What’s unique about a China ball is that, while they provide diffuse light like a softbox, they distribute that light in every direction. That makes them specially suited to provide soft illumination that’s lower contrast than a typical softbox because the omnidirectional nature creates a lot of bounced light, which fills in deep shadows on the subject and background. They’re not for every application, but when you want natural looking light from above, it’s hard to beat a China ball.
That said, they’re also useful for beautiful soft lighting in portrait situations, for instance. I also like to use them for shallow depth-of-field portraits, as in the example shown here.
Lighting with a China ball can be done in several ways. The first and most straightforward approach is to purchase a photo-specific nylon modifier that’s built much like a typical softbox and designed to be affixed to a studio strobe. The downside of this approach is that store-bought China Balls can be a bit pricey—particularly if you’re planning to assemble several of them in a group. And where’s the fun in that? Why buy when you can D.I.Y?
As long as photographers and lighting directors have used China Balls as light modifiers, they’ve gone the do-it-yourself route and deployed inexpensive paper lanterns outfitted with bright tungsten bulbs to light their sets and stages. The very real issue with this approach—which, to be clear, I don’t recommend—is that putting a very hot tungsten lamp close to a flimsy paper lantern is a recipe for disaster. It’s a terrible fire hazard.
But with the advent of LED bulbs that are affordable, low-energy, high-output and, most importantly, cool-to-the-touch, paper lanterns become an affordable, accessible and much safer option for soft studio lighting. (No light source is completely foolproof, of course, so proceed with caution as you would when working with any other photographic lighting equipment.)
Start with a simple pendant lamp cord set (what Ikea calls the “Hemma,” for instance, which retails for just $7) and add to it a high-output LED bulb—preferably something daylight balanced or close to it—like the 100-watt-equivalent Philips A19, which can be had for about $5. The pendant fixture suspends from its cord, which can be easily anchored to the ceiling or clamped to a light stand and positioned at any height. Then just affix the paper lantern to the cord, which is typically designed to grab on with friction, so no special connections are needed. Paper lanterns can be found in various sizes, but in general the bigger the better.
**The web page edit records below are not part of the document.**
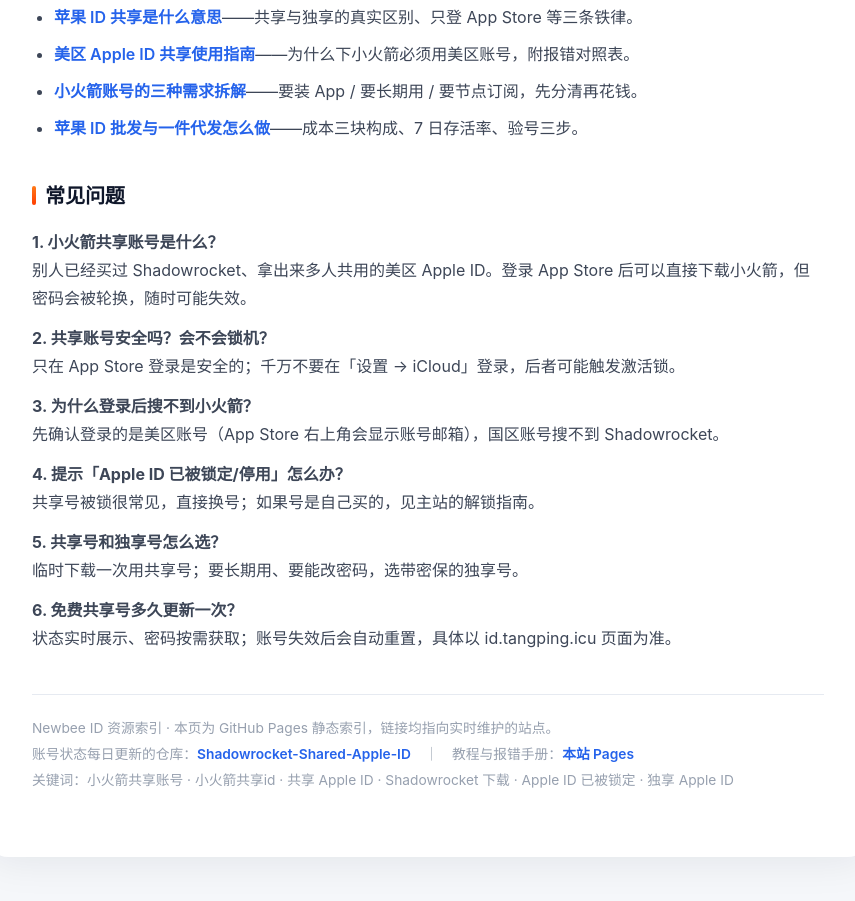
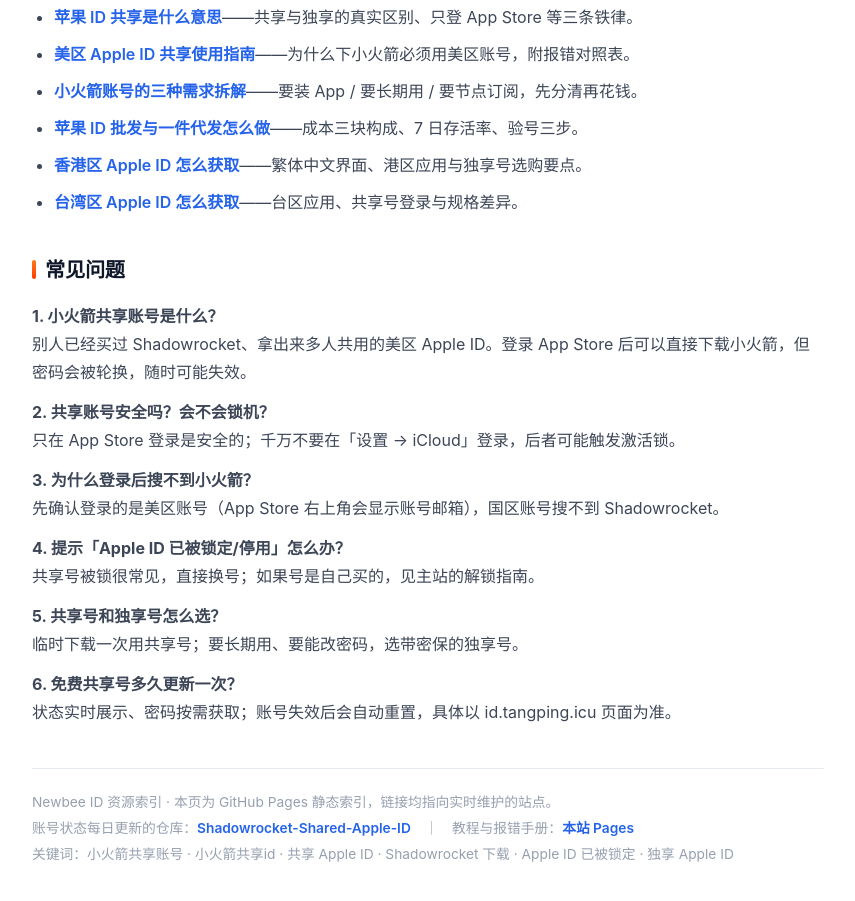
Before and after one commit to gulliblerea/gulliblerea.github.io, a plain HTML site: page index.html in a window 1280 px wide. Shown: the part 3752-4653 px from the top of the page, without its empty margins (212-1067 px from the left). Drawn offline with Linux system fonts and the light colour scheme.

Commit message:
feat: 专题仓库补港区/台区两个新仓

```diff
--- a/index.html
+++ b/index.html
@@ -306,6 +306,8 @@
 <li><a href="https://github.com/gulliblerea/us-apple-id-shared">美区 Apple ID 共享使用指南</a>——为什么下小火箭必须用美区账号，附报错对照表。</li>
 <li><a href="https://github.com/gulliblerea/apple-id-account">小火箭账号的三种需求拆解</a>——要装 App / 要长期用 / 要节点订阅，先分清再花钱。</li>
 <li><a href="https://github.com/gulliblerea/apple-id-wholesale">苹果 ID 批发与一件代发怎么做</a>——成本三块构成、7 日存活率、验号三步。</li>
+<li><a href="https://github.com/gulliblerea/hk-apple-id">香港区 Apple ID 怎么获取</a>——繁体中文界面、港区应用与独享号选购要点。</li>
+<li><a href="https://github.com/gulliblerea/tw-apple-id">台湾区 Apple ID 怎么获取</a>——台区应用、共享号登录与规格差异。</li>
 </ul>
 
 <h2>常见问题</h2>
```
Many home décor stores sell them for a few bucks each, but I purchased in bulk—they ship flat and pop out on a basic wire support for use. That puts the total outlay for each fixture, LED bulb and lantern at just over $15 per kit. Not bad, especially since it takes no special tools to assemble and the only thing better than one paper lantern is several of them used together to make a cloud in your studio.
Whether you want to use one up close for a portrait or hang three or five of 15 of them together to create skylight style lighting, paper lanterns outfitted with LED bulbs make a surprisingly versatile light source for an investment of just a little time and even less cash.